To go the same route with capitalism is to try and correct the mistakes of a flawed system with the bigger mistakes of an even more flawed system. Ultimately, as in Hilaire Belloc’s Servile State, there ends up being nothing to distinguish capitalism from socialism, or vice versa.
|G.K. Chesterton: both capitalist and socialist?|
Ironically, this point is best illustrated by the comments regarding Chesterton’s and Belloc’s “distributism” by a capitalist and a socialist, both of whom missed the main point of distributism, which is broadly owned capital. Michael Novak declared in a foreword he wrote to a collection of Chesterton’s writings published by Ignatius Press that what Chesterton meant by distributism is what he, Novak meant by “democratic capitalism.” (Michael Novak, “Saving Distributism,” Introduction to G. K. Chesterton, Collected Works, Volume V, 31.)
At the same time, in a foreword he wrote for another Chesterton collection, Four Faultless Felons, Martin Gardner stated that what Chesterton meant by distributism is what he, Gardner, meant by “democratic socialism.” (Martin Gardner, “Introduction to the Dover Edition,” G. K. Chesterton, Four Faultless Felons. New York: Dover Publications, Inc., 1989, x.)
Obviously, if distributism is at one and the same time both democratic socialism and democratic capitalism, then logically there is no difference between capitalism and socialism, Nor can distributism be distinguished in any way from anything else. If “democratic capitalism” is the Just Third Way, then there is nothing to distinguish it from either capitalism or socialism.
It would therefore be better, in our opinion, simply to jettison the use of the terms capitalism or socialism, democratic or otherwise, in an effort to describe what Kelso and CESJ are talking about.
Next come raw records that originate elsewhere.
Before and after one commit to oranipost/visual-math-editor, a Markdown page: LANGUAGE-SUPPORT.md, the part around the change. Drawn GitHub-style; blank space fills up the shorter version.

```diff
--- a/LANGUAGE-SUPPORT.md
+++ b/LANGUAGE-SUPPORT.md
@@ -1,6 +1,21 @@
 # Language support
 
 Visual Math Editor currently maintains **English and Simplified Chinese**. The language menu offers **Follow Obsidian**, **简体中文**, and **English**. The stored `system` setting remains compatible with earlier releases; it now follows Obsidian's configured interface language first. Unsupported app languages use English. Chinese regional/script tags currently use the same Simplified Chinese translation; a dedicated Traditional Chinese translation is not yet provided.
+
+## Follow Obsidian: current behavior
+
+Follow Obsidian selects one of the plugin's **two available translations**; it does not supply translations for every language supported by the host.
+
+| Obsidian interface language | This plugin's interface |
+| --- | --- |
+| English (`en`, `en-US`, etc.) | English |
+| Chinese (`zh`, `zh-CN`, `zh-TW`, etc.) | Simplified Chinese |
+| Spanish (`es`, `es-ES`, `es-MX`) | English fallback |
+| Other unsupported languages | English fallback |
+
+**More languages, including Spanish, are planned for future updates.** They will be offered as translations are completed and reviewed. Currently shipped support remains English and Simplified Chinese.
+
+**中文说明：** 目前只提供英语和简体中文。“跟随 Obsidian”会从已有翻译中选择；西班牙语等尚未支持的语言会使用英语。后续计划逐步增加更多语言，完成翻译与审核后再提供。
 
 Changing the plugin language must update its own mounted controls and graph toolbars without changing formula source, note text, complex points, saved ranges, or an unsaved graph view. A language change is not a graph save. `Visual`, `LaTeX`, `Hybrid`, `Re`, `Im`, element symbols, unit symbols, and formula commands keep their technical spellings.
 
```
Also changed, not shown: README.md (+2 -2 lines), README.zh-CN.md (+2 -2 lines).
We should restrict our term to “the Just Third Way,” and define the Just Third Way as “A free market system that economically empowers all individuals and families through the democratization of money and credit for new production, with universal access to direct ownership of income-producing capital.”